[Start of section]

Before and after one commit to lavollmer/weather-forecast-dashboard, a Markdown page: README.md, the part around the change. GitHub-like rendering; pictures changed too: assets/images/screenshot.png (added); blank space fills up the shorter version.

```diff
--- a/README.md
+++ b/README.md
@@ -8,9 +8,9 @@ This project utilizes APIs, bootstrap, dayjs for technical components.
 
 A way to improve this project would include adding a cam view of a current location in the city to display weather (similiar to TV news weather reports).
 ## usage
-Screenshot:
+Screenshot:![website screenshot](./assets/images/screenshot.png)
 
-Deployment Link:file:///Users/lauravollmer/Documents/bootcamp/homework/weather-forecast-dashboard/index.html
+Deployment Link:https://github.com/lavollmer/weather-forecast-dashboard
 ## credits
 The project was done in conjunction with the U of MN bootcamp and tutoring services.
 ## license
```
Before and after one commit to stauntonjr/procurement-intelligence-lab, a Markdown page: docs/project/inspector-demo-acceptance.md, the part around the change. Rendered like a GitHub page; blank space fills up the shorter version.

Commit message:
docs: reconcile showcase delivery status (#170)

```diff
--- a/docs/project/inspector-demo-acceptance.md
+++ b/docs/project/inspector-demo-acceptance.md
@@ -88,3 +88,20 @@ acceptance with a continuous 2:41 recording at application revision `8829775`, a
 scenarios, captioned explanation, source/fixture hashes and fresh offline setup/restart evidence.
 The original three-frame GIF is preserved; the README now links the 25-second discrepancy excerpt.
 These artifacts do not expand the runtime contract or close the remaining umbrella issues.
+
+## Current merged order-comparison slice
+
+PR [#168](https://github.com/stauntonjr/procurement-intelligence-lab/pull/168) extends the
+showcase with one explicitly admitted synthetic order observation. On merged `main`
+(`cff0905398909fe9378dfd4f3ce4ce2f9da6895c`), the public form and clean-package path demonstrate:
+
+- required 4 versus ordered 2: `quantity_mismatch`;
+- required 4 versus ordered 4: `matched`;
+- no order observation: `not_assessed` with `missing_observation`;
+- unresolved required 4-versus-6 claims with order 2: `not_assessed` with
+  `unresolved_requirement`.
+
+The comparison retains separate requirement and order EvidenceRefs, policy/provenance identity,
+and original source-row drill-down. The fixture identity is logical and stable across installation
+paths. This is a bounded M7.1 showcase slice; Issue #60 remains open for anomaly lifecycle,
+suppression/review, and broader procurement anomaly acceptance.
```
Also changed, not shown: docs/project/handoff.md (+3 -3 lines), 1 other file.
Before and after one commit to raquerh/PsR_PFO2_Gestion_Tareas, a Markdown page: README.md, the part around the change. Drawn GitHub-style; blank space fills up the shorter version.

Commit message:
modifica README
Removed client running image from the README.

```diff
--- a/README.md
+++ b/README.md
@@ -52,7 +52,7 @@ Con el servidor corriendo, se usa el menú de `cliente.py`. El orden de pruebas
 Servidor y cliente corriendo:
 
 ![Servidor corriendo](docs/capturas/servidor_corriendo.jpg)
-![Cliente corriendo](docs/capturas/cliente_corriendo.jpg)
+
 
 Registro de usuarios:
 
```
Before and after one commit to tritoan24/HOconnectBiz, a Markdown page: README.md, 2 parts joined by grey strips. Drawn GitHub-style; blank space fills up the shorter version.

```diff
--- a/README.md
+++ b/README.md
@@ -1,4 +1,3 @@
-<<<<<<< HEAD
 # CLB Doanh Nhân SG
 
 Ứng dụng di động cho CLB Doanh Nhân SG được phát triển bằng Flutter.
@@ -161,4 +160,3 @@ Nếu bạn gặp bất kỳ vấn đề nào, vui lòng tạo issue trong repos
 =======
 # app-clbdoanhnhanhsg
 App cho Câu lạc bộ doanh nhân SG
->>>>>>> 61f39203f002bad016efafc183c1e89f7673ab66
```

[End of section]

_TASK OBJECTIVE_
All of the data above should be written out again word for word.

_OUTPUT OF THE TASK_
Before and after one commit to lavollmer/weather-forecast-dashboard, a Markdown page: README.md, the part around the change. GitHub-like rendering; pictures changed too: assets/images/screenshot.png (added); blank space fills up the shorter version.

```diff
--- a/README.md
+++ b/README.md
@@ -8,9 +8,9 @@ This project utilizes APIs, bootstrap, dayjs for technical components.
 
 A way to improve this project would include adding a cam view of a current location in the city to display weather (similiar to TV news weather reports).
 ## usage
-Screenshot:
+Screenshot:![website screenshot](./assets/images/screenshot.png)
 
-Deployment Link:file:///Users/lauravollmer/Documents/bootcamp/homework/weather-forecast-dashboard/index.html
+Deployment Link:https://github.com/lavollmer/weather-forecast-dashboard
 ## credits
 The project was done in conjunction with the U of MN bootcamp and tutoring services.
 ## license
```
Before and after one commit to stauntonjr/procurement-intelligence-lab, a Markdown page: docs/project/inspector-demo-acceptance.md, the part around the change. Rendered like a GitHub page; blank space fills up the shorter version.

Commit message:
docs: reconcile showcase delivery status (#170)

```diff
--- a/docs/project/inspector-demo-acceptance.md
+++ b/docs/project/inspector-demo-acceptance.md
@@ -88,3 +88,20 @@ acceptance with a continuous 2:41 recording at application revision `8829775`, a
 scenarios, captioned explanation, source/fixture hashes and fresh offline setup/restart evidence.
 The original three-frame GIF is preserved; the README now links the 25-second discrepancy excerpt.
 These artifacts do not expand the runtime contract or close the remaining umbrella issues.
+
+## Current merged order-comparison slice
+
+PR [#168](https://github.com/stauntonjr/procurement-intelligence-lab/pull/168) extends the
+showcase with one explicitly admitted synthetic order observation. On merged `main`
+(`cff0905398909fe9378dfd4f3ce4ce2f9da6895c`), the public form and clean-package path demonstrate:
+
+- required 4 versus ordered 2: `quantity_mismatch`;
+- required 4 versus ordered 4: `matched`;
+- no order observation: `not_assessed` with `missing_observation`;
+- unresolved required 4-versus-6 claims with order 2: `not_assessed` with
+  `unresolved_requirement`.
+
+The comparison retains separate requirement and order EvidenceRefs, policy/provenance identity,
+and original source-row drill-down. The fixture identity is logical and stable across installation
+paths. This is a bounded M7.1 showcase slice; Issue #60 remains open for anomaly lifecycle,
+suppression/review, and broader procurement anomaly acceptance.
```
Also changed, not shown: docs/project/handoff.md (+3 -3 lines), 1 other file.
Before and after one commit to raquerh/PsR_PFO2_Gestion_Tareas, a Markdown page: README.md, the part around the change. Drawn GitHub-style; blank space fills up the shorter version.

Commit message:
modifica README
Removed client running image from the README.

```diff
--- a/README.md
+++ b/README.md
@@ -52,7 +52,7 @@ Con el servidor corriendo, se usa el menú de `cliente.py`. El orden de pruebas
 Servidor y cliente corriendo:
 
 ![Servidor corriendo](docs/capturas/servidor_corriendo.jpg)
-![Cliente corriendo](docs/capturas/cliente_corriendo.jpg)
+
 
 Registro de usuarios:
 
```
Before and after one commit to tritoan24/HOconnectBiz, a Markdown page: README.md, 2 parts joined by grey strips. Drawn GitHub-style; blank space fills up the shorter version.

```diff
--- a/README.md
+++ b/README.md
@@ -1,4 +1,3 @@
-<<<<<<< HEAD
 # CLB Doanh Nhân SG
 
 Ứng dụng di động cho CLB Doanh Nhân SG được phát triển bằng Flutter.
@@ -161,4 +160,3 @@ Nếu bạn gặp bất kỳ vấn đề nào, vui lòng tạo issue trong repos
 =======
 # app-clbdoanhnhanhsg
 App cho Câu lạc bộ doanh nhân SG
->>>>>>> 61f39203f002bad016efafc183c1e89f7673ab66
```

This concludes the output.